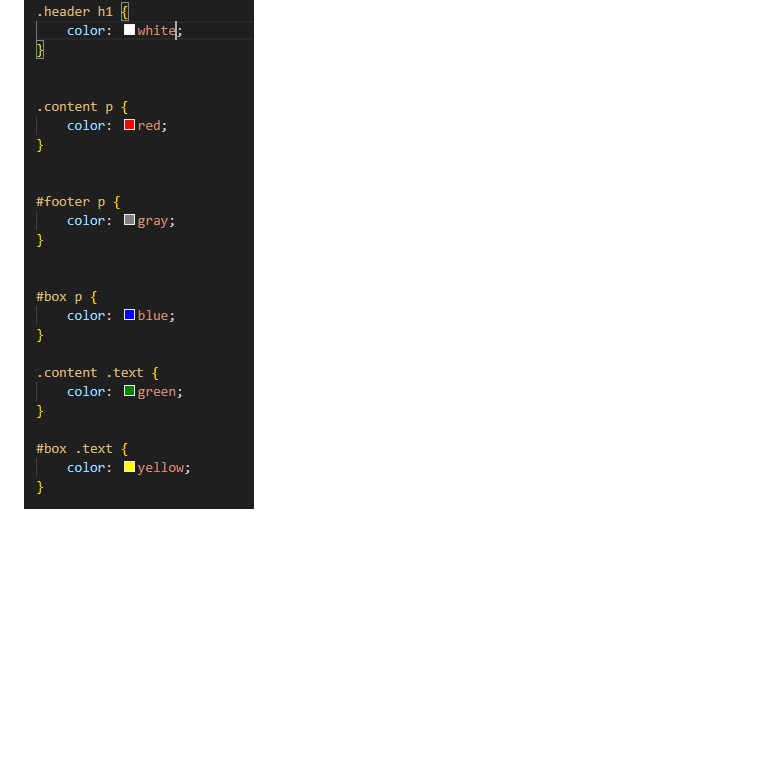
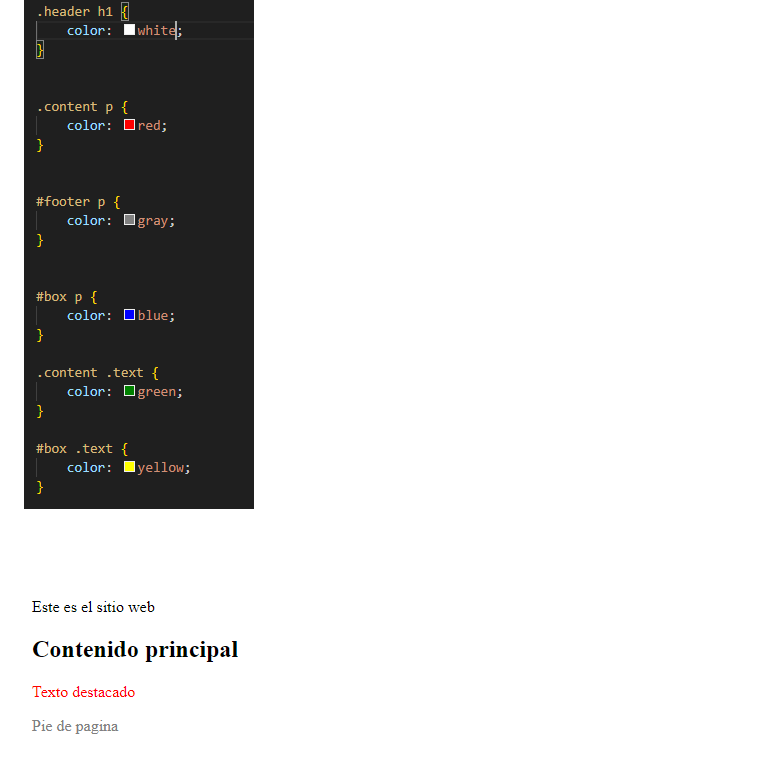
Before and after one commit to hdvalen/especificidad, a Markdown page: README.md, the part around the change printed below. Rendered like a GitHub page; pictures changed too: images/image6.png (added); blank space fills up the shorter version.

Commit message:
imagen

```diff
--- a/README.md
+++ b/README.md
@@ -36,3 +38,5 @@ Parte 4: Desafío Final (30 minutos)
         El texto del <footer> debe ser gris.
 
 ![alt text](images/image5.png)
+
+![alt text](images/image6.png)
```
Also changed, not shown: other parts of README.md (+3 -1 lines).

■ ■ ■ ■

▸ PROBLEM: Copy out every line of the material above that mentions the word "README".

▸ OUTPUT FOR THIS EXERCISE:
Before and after one commit to hdvalen/especificidad, a Markdown page: README.md, the part around the change printed below. Rendered like a GitHub page; pictures changed too: images/image6.png (added); blank space fills up the shorter version.
--- a/README.md
+++ b/README.md
Also changed, not shown: other parts of README.md (+3 -1 lines).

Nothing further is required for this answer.